Fittingly for a Tron movie, the visual language it has is beyond reproach – even the Walt Disney logo is rendered in pitch blacks and neon blues – and it works overtime to not only update the glowing world but also the looks of it’s denizens and its various awesome fucking vehicles is nothing short of world class world building while all set to a pulsating score by electronic dance duo, Daft Punk.
Garrett Hedlund does the hero thing to a decent level, but Sam ultimately is a staunch vanilla example of franchise heroism, but Olivia Wilde’s performance as the slinky, inquisitive algorithm Quorra is genuinely engaging as her giant eyes translates well as a sheltered being that’s desperate to learn. “You know Jules Verne?” She equires of Sam at one point and when he replies in the positive her endearing response is “What’s he like?”. Of course there’s no mentioning Tron without bringing up Jeff Bridges and in his duel role as Kevin and Clu (more on him in a minute) you can tell he’s having a,whale of a time playing his iconic character as some sort of hippy, digital holy man while yelling out stuff like “Bio-digital jazz!” when explaining how he, Clu and Tron started recreating this new universe and “You’re messing with my zen thing, man!” when things start to get too hairy. However, not everything manages to live up to the movie’s technical expectations and Bridges’ digital de-aging provides the same knee-jerk reactions of revulsion caused by the dead-eyed humunculi that populated The Polar Express which ultimately means his villain just doesn’t work and is creepy for all the wrong reasons.

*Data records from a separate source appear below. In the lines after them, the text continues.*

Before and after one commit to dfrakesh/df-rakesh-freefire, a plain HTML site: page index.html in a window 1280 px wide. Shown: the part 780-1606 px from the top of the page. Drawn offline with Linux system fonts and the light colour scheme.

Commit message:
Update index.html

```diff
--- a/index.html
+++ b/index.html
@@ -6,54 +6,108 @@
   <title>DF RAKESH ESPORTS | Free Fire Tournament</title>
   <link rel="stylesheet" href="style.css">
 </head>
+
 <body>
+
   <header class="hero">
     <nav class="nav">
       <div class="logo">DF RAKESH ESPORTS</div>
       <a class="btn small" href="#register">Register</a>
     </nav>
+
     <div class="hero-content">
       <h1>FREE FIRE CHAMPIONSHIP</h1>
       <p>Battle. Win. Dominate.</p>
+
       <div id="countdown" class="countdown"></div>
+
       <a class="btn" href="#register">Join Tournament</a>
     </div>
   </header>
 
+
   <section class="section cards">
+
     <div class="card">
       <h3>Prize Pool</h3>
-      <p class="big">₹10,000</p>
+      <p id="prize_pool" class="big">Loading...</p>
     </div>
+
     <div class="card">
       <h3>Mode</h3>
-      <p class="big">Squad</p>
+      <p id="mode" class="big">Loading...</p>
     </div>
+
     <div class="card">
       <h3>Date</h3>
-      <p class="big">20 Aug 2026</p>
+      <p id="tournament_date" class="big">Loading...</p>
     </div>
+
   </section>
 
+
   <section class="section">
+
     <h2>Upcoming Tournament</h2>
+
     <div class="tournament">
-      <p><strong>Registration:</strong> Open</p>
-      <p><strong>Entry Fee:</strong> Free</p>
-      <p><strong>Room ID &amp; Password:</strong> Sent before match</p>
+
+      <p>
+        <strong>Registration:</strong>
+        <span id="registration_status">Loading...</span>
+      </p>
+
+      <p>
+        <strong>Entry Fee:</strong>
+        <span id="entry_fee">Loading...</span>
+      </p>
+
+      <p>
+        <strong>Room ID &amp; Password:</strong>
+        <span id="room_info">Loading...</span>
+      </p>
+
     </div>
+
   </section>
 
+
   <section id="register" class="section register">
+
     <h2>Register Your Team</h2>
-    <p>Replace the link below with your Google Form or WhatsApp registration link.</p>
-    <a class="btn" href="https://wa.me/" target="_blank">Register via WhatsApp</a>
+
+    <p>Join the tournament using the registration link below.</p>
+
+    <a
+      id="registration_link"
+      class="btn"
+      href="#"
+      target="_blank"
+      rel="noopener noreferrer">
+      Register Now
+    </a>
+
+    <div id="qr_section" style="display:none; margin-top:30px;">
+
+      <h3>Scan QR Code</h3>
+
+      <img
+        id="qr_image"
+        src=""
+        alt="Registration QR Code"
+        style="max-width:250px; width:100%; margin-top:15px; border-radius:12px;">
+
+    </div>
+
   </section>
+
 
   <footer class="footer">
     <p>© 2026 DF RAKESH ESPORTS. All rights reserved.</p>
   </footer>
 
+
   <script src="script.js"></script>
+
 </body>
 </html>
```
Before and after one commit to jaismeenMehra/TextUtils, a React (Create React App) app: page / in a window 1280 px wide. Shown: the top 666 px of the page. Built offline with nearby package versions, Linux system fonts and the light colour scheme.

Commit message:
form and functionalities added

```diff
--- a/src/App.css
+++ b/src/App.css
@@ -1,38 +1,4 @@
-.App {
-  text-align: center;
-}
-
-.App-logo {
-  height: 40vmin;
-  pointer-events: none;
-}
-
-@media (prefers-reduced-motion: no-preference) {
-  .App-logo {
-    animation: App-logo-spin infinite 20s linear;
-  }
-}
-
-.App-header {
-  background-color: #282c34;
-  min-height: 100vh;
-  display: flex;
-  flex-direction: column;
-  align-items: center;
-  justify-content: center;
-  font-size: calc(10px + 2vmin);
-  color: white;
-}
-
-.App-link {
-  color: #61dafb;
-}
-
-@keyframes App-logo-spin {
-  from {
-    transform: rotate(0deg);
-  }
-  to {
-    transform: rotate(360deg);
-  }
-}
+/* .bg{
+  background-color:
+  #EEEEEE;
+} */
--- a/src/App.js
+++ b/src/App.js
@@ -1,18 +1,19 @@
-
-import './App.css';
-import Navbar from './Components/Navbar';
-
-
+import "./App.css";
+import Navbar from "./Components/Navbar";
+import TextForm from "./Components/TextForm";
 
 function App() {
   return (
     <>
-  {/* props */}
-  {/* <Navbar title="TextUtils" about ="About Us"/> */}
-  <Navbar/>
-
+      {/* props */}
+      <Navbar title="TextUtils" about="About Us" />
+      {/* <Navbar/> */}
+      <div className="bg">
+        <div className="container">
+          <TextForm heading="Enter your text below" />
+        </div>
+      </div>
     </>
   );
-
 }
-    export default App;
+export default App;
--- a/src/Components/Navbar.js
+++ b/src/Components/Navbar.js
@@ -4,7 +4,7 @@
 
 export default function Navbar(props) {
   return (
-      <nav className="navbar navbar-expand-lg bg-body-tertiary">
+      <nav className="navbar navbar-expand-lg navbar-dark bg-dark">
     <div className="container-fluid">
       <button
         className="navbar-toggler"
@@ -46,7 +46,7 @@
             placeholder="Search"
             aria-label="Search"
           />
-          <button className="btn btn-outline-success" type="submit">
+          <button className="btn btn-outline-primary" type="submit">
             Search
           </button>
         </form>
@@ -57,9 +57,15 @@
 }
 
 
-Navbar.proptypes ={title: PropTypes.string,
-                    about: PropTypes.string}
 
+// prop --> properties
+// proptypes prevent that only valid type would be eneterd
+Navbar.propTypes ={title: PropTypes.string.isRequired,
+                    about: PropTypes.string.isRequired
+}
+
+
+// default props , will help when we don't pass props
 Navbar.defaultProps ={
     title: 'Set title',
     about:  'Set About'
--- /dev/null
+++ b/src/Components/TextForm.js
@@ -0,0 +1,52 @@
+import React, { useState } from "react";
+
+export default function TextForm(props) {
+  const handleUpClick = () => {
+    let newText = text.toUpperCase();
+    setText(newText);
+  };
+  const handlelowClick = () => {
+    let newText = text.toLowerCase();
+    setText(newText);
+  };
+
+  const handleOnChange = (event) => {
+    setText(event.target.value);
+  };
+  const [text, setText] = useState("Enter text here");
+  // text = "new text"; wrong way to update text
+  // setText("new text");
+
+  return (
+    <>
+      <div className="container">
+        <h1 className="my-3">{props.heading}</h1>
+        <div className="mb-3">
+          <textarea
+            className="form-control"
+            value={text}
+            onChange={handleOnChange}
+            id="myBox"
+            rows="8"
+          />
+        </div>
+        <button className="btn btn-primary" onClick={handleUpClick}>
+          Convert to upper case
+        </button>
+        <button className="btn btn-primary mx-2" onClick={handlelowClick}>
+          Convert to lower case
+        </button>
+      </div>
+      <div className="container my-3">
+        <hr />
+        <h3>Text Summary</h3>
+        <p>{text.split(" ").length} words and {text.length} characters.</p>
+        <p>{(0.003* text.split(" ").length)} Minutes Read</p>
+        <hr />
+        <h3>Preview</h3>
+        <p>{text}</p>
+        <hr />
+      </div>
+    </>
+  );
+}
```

Another thing letting Tron: Legacy down is that it obviously is supposed to be the start of a new franchise that still hasn’t surfaced yet despite Jarred Leto’s – of all people – insistence otherwise. This means that some of the story’s most interesting threads are left dangling in the wind. Most tantalising of all is the character of Tron himself who is presumed dead but in actuality has been reprogrammed into Rinzler and turned into essentially the movie’s version of Darth Maul; e.g. a duel weaponed henchman that acrobats his way into hogging the movie’s best scenes. It’s weird that the title character of the entire franchise is in the film but has no real role in it (despite Bruce Boxenleiter neatly returning as his programmer Alan Bradley), but then this ends up being part of Tron: Legacy’s most noticable bugs.
While this high res return to an 80’s classic looks stunning and is genuinely intriguing, it’s not particularly exciting and you feel like there’s way too much left to be said by the time the credits roll.
So, a sci-fi epic that’s before it’s time – technology speaking – that has since ended up having a cult following that strongly desires another entry; I don’t know about you but that sounds like the perfect Tron sequel to me…